### RECORDED DATA ###

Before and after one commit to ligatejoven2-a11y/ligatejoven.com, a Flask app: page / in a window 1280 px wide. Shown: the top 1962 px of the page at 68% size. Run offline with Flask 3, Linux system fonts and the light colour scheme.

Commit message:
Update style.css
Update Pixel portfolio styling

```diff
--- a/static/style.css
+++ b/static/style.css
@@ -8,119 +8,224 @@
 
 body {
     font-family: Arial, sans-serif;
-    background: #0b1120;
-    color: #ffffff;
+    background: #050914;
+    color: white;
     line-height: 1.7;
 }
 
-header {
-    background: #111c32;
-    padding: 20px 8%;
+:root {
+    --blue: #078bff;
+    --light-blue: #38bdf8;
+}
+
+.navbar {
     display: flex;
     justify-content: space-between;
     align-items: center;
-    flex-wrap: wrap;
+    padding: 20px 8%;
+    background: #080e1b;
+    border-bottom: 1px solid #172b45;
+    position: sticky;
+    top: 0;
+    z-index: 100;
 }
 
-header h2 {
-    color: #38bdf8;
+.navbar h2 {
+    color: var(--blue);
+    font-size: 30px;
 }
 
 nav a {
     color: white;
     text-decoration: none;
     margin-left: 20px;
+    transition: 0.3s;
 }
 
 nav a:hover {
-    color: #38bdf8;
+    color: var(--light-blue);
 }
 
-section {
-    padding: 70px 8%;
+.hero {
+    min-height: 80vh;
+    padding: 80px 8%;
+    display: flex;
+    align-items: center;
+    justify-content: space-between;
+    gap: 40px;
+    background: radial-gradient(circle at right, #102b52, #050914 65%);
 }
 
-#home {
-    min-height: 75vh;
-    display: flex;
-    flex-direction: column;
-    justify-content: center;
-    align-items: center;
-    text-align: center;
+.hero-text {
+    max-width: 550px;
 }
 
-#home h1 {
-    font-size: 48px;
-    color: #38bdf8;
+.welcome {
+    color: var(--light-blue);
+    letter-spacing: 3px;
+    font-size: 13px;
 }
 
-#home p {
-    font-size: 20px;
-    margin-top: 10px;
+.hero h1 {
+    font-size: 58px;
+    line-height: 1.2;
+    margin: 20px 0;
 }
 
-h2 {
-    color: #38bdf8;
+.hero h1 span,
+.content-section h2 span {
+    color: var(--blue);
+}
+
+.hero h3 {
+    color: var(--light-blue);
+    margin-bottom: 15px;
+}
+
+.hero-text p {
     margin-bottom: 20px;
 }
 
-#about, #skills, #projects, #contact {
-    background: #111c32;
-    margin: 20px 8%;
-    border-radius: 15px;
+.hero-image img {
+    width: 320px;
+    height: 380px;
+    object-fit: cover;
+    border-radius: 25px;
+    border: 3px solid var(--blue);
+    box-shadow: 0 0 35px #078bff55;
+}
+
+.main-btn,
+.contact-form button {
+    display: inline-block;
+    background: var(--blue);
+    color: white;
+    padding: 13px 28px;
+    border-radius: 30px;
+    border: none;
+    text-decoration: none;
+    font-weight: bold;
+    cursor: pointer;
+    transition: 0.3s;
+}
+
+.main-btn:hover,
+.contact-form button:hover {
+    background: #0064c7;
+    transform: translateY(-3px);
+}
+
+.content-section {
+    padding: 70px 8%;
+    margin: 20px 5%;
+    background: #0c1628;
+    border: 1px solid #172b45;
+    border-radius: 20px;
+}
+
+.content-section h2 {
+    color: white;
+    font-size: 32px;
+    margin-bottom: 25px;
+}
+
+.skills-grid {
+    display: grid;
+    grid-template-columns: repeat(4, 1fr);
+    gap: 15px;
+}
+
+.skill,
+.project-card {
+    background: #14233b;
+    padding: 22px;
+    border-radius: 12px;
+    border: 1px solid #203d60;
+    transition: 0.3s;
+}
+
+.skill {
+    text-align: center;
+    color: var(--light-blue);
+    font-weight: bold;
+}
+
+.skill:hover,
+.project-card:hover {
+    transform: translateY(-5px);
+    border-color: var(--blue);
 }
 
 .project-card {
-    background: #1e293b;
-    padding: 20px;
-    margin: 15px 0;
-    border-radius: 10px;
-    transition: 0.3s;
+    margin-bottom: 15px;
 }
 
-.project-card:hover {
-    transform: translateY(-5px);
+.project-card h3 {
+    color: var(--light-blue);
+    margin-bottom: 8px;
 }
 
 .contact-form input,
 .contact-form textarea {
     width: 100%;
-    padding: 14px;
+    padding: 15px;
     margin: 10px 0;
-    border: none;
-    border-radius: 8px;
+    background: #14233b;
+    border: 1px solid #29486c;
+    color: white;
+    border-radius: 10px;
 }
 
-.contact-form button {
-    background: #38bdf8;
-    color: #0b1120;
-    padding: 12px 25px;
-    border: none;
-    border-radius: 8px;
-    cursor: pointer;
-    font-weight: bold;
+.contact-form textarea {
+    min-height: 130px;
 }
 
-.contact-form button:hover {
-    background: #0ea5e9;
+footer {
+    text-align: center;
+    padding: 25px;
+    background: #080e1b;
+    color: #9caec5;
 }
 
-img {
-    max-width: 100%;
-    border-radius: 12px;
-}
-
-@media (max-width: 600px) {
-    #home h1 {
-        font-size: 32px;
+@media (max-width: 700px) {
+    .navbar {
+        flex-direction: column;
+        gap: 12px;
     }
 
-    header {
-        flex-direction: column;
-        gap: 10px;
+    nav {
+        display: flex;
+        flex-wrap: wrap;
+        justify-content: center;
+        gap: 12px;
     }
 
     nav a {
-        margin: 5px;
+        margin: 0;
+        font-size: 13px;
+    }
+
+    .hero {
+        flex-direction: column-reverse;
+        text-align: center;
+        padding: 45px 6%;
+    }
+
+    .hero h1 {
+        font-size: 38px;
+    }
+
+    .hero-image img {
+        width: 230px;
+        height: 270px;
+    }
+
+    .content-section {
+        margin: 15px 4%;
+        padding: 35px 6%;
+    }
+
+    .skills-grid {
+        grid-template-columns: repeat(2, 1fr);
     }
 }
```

###

→ TRY IT:
Which lines in the data above contain "solid"? Show each one.

→ SOLUTION TO THE PROBLEM:
+    border-bottom: 1px solid #172b45;
+    border: 3px solid var(--blue);
+    border: 1px solid #172b45;
+    border: 1px solid #203d60;
+    border: 1px solid #29486c;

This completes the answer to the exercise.